You may not need to retire on 70-80% of your end salary. This is a common guideline for new retirees, but according to some analysts, you may not need to withdraw that much for long.

In the initial phase of retirement, you will probably want to travel, explore new pursuits and hobbies and get around to some things you may have put on the back burner. So in the first few years away from work, you might spend roughly as much as you did before you retired. After that, you could spend less.

Bureau of Labor Statistics data is very revealing about this. JP Morgan Asset Management recently studied U.S. household spending and found that it peaks at age 48. The average U.S. household headed by people aged 65-74 spends only 63% as much as a household headed by people aged 55-64. Additionally, the average household headed by people 75 and older spends only 72% as much as the average household headed by people aged 65-74.1

In the big picture, households run by those 75 and older typically spend about half as much per year as households headed by people in their late forties.1

Further interesting analysis of BLS statistics and retirement spending patterns comes from David Blanchett,thehead of retirement research at Morningstar Investment Management. He sees a correlation between career earnings and retirement spending, one contrary to many presumptions. Comparatively speaking, he notes that higher-earning retirees commonly have to replace less of their income once their careers conclude. As he commented to Money Magazine, “the household that makes $40,000 a year might have an 85% replacement rate, and the household making $100,000 a year might need 60%.”2

Why, exactly? The upper-income household is watching its costs fall away in retirement. The home loan, the private school tuition, dining out due to convenience, the professional wardrobe, the car payment, the workplace retirement plan contribution – this is where the money goes. When these costs are reduced or absent, you spend less to live. Blanchett believes that the whole 70-80% guideline may “overestimate the true cost of retirement for many people by as much as 20%.”2

Your annual withdrawal rate could vary notably. Anything from healthcare expenses to a dream vacation to a new entrepreneurial venture could affect it. So could the performance of the stock or bond market.
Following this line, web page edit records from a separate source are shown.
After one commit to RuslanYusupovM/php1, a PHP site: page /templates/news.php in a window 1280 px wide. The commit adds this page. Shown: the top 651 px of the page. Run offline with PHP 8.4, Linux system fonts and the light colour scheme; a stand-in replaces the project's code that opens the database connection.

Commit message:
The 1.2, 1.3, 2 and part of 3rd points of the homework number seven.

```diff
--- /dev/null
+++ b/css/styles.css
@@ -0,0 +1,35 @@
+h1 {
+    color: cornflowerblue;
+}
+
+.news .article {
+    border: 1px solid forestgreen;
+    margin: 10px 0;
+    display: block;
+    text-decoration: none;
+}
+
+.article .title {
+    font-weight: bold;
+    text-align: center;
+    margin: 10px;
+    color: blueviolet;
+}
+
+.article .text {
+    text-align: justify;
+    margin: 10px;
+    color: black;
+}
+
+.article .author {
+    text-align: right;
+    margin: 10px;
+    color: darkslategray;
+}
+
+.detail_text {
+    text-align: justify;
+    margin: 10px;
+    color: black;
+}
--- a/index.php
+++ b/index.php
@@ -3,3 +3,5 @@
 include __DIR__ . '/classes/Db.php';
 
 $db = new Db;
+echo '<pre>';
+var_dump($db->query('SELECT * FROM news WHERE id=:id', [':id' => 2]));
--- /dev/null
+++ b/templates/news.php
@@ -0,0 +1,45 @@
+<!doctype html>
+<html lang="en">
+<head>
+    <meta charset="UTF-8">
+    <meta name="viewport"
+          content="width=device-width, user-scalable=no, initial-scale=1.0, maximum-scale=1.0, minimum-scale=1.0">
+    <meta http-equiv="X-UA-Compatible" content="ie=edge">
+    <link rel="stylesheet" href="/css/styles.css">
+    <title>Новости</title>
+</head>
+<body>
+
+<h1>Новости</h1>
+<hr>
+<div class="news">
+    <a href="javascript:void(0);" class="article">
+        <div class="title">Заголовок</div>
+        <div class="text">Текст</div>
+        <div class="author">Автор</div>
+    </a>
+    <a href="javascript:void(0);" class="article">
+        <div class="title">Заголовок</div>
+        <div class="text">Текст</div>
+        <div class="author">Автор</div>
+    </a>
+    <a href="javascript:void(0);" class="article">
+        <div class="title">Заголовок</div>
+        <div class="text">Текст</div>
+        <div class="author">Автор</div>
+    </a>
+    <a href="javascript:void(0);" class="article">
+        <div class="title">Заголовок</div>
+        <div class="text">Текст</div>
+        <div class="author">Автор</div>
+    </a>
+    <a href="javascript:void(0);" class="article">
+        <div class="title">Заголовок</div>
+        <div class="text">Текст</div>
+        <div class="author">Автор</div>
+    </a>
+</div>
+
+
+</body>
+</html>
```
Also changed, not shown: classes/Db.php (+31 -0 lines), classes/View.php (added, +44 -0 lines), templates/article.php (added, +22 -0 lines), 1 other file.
You could retire before you anticipate. You may want to work well into your sixties or beyond – and the longer you wait to claim Social Security benefits after age 62, the greater your monthly payout. Reality, on the other hand, shows that most people don’t retire at age 66, 67 or 70: according to Gallup, the average retirement age in this country is 61. The aforementioned JP Morgan Asset Management study determined that less than 2% of Americans wait until age 70 to claim Social Security benefits. So if your assumption is that you will work to full retirement age (or later), you should keep in mind that you may find yourself electing to claim Social Security earlier, if only to avert drawing down your retirement savings too quickly.1

You don’t have to be a millionaire to have a happy retirement. In a 2011 Consumer Reports poll of U.S. retirees, 68% of respondents were “highly satisfied” with their lives irrespective of their financial standing. Backing that up, JP Morgan Asset Management found that retiree satisfaction increased only incrementally the more retirement spending surpassed $40,000 a year.1
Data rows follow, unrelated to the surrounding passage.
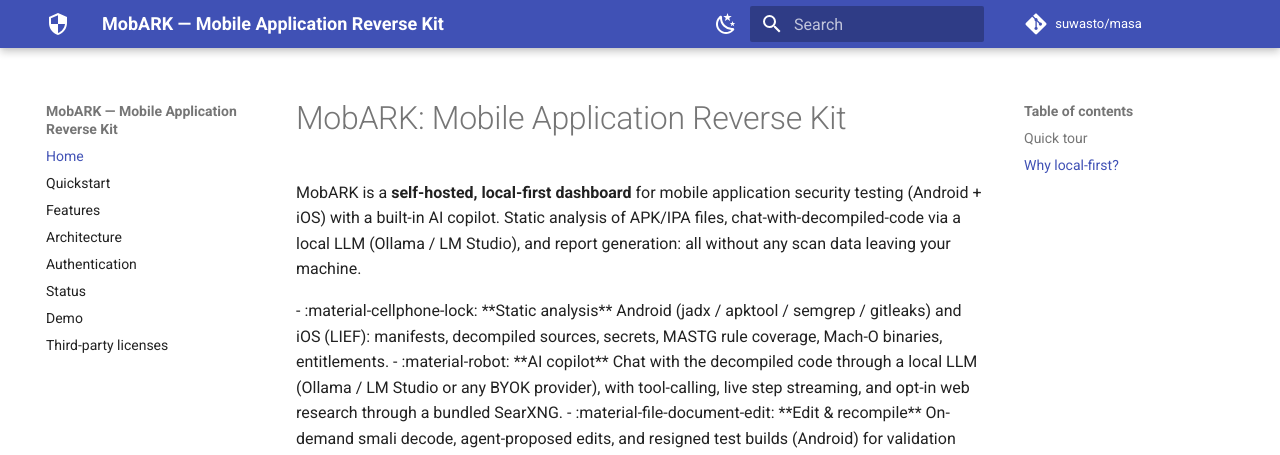
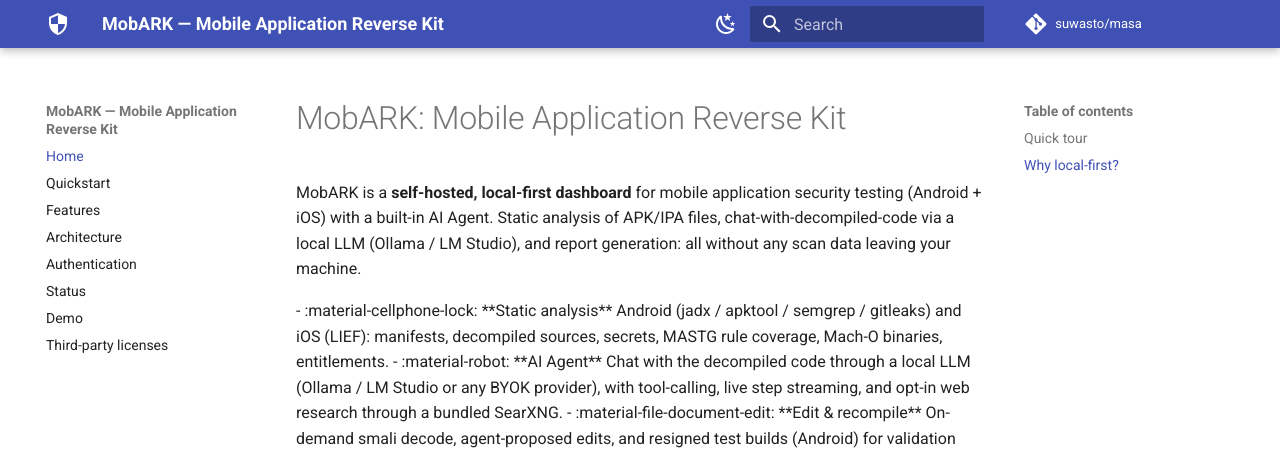
Before and after one commit to suwasto/MobARK, an MkDocs documentation site: the page built from site/docs/index.md, in a window 1280 px wide and 1116 px high. Shown: the top 455 px of the window. Built offline with MkDocs 1.6.1 and Material for MkDocs 9.7.7, drawn with Linux system fonts in a browser that asks for light colours; comment, search, counter and statistics services are not loaded; some of the changed text lies outside the part shown.

Commit message:
docs: "AI copilot" -> "AI Agent" + fix broken licenses links
MobARK ships an AI agent, not a copilot: renamed the term across the
README, site pages, docs site description, and the issue template. Also
fixed the licenses links that pointed at docs/licenses.md, which lives in
the gitignored docs/ dir and 404s for anyone outside the working tree:
README now links to the tracked site/docs/licenses.md, and the public
licenses page drops its reference to the unpublished internal audit.

🤖 Generated with Codebuff
Co-Authored-By: Codebuff <noreply@codebuff.com>

```diff
--- a/mkdocs.yml
+++ b/mkdocs.yml
@@ -3,7 +3,7 @@
 # it holds internal working notes + sample binaries). Build output goes
 # to _site/ (gitignored). Deploy: .github/workflows/pages.yml → GitHub Pages.
 site_name: MobARK — Mobile Application Reverse Kit
-site_description: Local-first mobile application security testing — static analysis + AI copilot for Android and iOS, no data leaves your machine.
+site_description: Local-first mobile application security testing — static analysis + AI Agent for Android and iOS, no data leaves your machine.
 site_url: https://suwasto.github.io/masa/
 repo_url: https://github.com/suwasto/masa
 repo_name: suwasto/masa
```
Also changed, not shown: README.md (+6 -6 lines), site/docs/features.md, site/docs/index.md, site/docs/licenses.md, site/docs/status.md, 1 other file.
The retirement you live may be slightly different than the retirement you have imagined. Fortunately, retirement planning and retirement income strategies may be revised in response.

Julie Newcomb, a Certified Financial Planner in Orange County, CA, specializes in financial planning for women.  As a wife, mom and business owner, Julie understands the pressures and challenges most women feel on a daily basis as they juggle many important priorities. Julie’s favorite thing about her job is the ability to give women peace of mind when they entrust her with their finances. To learn more about Julie Newcomb Financial, go to julienewcomb.com.
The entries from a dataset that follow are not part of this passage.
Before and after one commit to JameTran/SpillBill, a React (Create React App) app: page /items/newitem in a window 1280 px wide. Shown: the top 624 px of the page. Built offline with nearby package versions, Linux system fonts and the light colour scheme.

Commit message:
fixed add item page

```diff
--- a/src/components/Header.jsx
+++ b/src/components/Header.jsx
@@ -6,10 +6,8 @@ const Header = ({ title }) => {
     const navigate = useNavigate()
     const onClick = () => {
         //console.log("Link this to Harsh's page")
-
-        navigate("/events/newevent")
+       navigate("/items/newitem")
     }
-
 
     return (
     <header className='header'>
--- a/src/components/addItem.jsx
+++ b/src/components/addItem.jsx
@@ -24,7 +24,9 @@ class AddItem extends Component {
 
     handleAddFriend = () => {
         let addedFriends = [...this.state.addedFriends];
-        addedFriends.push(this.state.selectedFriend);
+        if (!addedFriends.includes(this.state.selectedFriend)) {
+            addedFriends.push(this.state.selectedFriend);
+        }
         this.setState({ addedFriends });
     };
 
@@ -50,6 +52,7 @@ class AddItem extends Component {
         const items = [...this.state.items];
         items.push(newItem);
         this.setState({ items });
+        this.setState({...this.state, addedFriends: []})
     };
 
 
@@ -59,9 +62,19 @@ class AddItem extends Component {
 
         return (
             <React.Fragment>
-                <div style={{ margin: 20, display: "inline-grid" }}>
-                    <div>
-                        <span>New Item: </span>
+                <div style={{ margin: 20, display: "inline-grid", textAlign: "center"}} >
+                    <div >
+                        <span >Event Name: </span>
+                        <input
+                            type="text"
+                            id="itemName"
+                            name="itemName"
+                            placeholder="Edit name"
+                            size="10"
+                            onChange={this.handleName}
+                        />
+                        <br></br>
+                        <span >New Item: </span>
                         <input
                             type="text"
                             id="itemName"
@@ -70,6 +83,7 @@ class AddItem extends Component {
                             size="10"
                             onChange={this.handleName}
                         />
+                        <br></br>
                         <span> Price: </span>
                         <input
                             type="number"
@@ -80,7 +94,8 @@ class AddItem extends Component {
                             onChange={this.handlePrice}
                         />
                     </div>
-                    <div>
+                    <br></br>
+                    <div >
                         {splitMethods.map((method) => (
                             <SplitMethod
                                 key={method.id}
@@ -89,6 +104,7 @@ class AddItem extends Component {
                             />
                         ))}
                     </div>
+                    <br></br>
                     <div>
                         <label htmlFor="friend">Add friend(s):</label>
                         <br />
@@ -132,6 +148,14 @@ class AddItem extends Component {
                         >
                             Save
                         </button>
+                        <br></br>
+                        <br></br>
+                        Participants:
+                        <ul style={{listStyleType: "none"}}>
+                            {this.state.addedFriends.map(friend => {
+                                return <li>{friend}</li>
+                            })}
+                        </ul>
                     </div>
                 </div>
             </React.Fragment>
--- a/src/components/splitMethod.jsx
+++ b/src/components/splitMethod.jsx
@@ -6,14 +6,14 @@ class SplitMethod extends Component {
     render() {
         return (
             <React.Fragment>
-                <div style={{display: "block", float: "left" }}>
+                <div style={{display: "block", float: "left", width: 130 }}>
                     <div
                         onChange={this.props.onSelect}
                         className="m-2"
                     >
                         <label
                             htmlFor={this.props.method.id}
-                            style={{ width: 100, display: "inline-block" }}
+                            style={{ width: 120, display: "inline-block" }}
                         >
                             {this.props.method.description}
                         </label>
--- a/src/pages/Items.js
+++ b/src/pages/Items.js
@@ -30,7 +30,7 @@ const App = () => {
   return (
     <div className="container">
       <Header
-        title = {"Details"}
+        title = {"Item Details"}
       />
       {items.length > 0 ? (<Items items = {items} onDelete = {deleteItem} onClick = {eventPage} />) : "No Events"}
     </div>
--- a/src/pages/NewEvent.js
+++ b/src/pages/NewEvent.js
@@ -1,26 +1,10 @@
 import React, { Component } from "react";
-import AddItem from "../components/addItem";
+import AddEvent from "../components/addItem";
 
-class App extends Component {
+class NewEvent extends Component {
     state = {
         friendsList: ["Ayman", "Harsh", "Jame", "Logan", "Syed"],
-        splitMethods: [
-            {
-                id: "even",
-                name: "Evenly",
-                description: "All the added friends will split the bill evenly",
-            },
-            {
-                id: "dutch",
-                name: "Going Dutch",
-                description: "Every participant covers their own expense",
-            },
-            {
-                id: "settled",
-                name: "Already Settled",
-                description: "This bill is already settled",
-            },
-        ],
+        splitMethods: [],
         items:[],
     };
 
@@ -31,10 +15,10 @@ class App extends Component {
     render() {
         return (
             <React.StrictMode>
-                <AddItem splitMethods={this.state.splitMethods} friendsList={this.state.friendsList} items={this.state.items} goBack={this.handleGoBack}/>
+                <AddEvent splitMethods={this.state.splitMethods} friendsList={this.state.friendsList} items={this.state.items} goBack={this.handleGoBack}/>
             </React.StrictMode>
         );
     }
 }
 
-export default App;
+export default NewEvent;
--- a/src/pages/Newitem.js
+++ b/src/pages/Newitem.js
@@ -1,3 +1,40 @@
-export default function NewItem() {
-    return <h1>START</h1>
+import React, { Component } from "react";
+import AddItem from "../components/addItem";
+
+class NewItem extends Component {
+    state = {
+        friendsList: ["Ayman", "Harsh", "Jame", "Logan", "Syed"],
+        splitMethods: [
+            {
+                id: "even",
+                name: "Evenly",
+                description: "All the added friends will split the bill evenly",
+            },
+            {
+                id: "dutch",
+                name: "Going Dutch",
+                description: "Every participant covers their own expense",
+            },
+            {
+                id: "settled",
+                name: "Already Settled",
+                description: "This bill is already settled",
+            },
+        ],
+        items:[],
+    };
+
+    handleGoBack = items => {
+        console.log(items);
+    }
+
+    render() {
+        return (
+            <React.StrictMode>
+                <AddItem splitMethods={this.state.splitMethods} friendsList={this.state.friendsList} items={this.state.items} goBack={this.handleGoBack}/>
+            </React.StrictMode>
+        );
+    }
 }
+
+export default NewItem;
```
Sources:

1 – http://www.reuters.com/article/2014/03/12/us-column-stern-advice-idUSBREA2B1R020140312 [3/12/14]

2 – http://www.money.cnn.com/2014/02/26/retirement/retirement-spending.moneymag/index.html [2/26/14]